I wanted to get a new pair of shoes to start to break in before my marathon 2 months away.  When I walked in, I was talking to the guy who was working tonight about my mileage, training, and so forth - all the normal runner questions.  He had me get on the treadmill and told me he would bring out the new version of Saucony Triumphs, but asked if I was opposed to trying a different brand.  Thoughts came to my mind...."will he bring out a pair of Mizzuno's?  Brooks?  Asics?  I don't know if I can do that...I love Saucony." 

He came out with Triumphs and a pair of Newton shoes.  I tried on the Triumphs but they felt weird.  Saucony has recently redone most of their shoes and I could tell.  Then, I tried on the Newton.  At first they felt weird because the size was off.  Then I got put in a smaller, correct size and my feet felt happy.  I stopped myself after 1/3 of a mile, even though I wanted to keep going.  I was sold.  I bought a non-Saucony shoe. 

I couldn't leave the store without a Saucony hat, though.  A girl can never have too many running shoes, clothes or accessories.

Are you loyal to one brand of shoe?  Do you wear Newton shoes?

Sunday, February 26, 2012

Begging Strangers for Juice on a Run

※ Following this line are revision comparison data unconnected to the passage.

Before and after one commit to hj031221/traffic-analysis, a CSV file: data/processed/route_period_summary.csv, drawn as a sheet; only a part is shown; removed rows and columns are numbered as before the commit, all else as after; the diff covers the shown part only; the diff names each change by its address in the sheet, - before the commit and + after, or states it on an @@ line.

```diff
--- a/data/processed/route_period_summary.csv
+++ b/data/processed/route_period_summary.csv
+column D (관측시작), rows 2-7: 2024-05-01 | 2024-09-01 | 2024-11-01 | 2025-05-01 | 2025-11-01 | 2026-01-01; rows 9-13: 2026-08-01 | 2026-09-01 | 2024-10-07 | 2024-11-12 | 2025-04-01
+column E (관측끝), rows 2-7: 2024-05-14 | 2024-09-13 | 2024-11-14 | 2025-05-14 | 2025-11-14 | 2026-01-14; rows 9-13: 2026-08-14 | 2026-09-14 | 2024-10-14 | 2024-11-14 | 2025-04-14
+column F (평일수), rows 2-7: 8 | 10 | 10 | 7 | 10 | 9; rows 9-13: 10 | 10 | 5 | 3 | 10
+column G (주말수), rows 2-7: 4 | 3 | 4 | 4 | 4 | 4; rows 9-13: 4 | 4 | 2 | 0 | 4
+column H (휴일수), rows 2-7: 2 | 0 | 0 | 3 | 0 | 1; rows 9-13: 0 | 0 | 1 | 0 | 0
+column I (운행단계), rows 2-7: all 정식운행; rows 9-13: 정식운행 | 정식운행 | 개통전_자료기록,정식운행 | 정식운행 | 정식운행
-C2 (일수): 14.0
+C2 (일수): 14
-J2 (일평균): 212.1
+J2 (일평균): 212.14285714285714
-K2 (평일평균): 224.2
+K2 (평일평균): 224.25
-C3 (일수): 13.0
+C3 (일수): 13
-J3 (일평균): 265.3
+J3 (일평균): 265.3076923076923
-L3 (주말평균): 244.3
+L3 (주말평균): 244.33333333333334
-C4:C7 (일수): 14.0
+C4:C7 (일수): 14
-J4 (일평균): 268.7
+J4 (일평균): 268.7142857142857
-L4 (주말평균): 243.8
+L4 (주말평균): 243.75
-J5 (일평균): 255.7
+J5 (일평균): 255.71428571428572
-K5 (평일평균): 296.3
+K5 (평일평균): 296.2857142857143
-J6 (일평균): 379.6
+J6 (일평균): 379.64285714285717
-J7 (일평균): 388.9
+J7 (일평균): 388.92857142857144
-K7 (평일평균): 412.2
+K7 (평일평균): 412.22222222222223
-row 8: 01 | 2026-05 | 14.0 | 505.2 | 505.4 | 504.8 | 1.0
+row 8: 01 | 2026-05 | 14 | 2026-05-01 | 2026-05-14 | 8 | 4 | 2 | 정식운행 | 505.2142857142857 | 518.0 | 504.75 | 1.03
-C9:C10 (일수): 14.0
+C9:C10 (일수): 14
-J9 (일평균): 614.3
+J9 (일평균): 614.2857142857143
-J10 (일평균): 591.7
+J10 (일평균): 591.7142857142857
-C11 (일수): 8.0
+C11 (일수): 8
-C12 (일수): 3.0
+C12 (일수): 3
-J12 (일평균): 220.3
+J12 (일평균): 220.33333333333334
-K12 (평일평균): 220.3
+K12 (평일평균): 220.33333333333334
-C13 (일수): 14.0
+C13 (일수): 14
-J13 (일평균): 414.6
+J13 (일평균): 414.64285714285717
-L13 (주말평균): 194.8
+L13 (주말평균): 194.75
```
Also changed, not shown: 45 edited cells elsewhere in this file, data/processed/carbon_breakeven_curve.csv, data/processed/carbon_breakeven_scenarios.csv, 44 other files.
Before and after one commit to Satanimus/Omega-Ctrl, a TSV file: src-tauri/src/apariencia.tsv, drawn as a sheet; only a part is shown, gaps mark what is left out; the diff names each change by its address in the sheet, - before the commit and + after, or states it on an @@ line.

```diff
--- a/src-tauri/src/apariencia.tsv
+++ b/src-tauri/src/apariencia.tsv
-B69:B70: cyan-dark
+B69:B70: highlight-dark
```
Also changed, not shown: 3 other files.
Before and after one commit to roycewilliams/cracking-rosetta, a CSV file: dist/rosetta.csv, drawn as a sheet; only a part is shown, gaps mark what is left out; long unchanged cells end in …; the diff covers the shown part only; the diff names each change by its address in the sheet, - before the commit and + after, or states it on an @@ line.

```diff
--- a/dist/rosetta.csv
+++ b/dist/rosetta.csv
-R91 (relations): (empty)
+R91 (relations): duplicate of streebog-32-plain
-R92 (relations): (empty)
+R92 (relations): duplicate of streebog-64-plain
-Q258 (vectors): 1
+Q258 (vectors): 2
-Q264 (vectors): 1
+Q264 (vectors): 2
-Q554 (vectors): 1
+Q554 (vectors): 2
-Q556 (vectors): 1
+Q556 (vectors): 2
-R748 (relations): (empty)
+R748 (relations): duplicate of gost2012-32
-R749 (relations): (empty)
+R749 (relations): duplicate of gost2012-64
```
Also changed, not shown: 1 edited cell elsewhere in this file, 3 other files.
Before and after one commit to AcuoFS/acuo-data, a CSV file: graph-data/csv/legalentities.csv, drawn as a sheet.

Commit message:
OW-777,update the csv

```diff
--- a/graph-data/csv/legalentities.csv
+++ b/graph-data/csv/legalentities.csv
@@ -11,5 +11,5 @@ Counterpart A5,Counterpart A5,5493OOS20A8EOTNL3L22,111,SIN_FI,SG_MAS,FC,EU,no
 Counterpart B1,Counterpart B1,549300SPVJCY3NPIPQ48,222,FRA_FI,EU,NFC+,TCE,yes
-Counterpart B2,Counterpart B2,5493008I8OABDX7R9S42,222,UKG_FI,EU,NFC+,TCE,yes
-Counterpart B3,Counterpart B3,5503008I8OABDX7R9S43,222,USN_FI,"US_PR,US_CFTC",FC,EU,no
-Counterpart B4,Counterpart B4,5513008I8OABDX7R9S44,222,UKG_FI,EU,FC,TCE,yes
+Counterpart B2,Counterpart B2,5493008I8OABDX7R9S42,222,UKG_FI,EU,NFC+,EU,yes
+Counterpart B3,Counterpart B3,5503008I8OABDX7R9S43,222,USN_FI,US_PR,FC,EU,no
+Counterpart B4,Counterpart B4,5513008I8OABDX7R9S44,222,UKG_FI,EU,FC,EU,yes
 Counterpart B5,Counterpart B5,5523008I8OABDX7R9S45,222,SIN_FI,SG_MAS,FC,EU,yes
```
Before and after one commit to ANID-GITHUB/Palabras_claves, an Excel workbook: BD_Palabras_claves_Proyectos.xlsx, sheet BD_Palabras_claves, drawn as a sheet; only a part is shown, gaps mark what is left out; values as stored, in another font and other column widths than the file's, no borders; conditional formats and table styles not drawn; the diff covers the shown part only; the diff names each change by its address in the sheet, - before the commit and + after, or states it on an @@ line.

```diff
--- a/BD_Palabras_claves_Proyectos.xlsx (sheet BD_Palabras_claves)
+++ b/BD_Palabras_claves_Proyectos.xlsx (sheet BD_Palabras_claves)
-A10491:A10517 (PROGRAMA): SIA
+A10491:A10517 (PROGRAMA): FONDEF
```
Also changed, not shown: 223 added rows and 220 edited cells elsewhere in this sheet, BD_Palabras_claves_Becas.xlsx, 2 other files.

On Saturday I had a relatively hard time unglueing my butt from the coach.  I was tired and my knee still hurt, but finally just before dusk I decided that a nice 3-mile run would do me well.  Assuming I'd be gone for 25 or so minutes, I didn't bother getting out my red flashing anklet or my headlamp.  I felt fine, laced up my shoes, strapped on my Garmin and left. 

At about 1/2 mile into my run, I felt tired.  I assumed this was from spending most of the day relaxing.  By 1 mile, I felt a little better and the pain in my knee disappeared,  I ran in the street for the next half mile due to snow-covered sidewalks, and reached my turn-around point.  At about 1.6 miles into the run, my legs were uneasy.  I knew what it was: my blood sugar was low, and dropping.  I only get the "shaky legs" symptom when I am really, really low (like 30s).  I immediately regretted my decision to not bring any form of glucose/food with me. 

Low, I sat down on the side walk to "think."  If i am low, my thinking is of very low-quality.  Normal things do not typically make sense.  After a few minutes, I thought the best option would be continue to run home.  Totally not logical, right?  But that made perfect sense to my low-blood-sugar self.  At 2 miles into the run, my legs became unsteady again.  Once again, I sat down on the sidewalk.  At this time, a car drove by and asked me what number was on the house I was near.  After saying it, I started to cry.  When I get low, I also cry at almost anything. 

I felt like a scared, lost child and couldn't figure out what to do.  Pretty soon after, a car pulled into the driveway that I was sitting near.  Out of the car step 2 old guys, both with white hair.

"Are you okay?" they ask.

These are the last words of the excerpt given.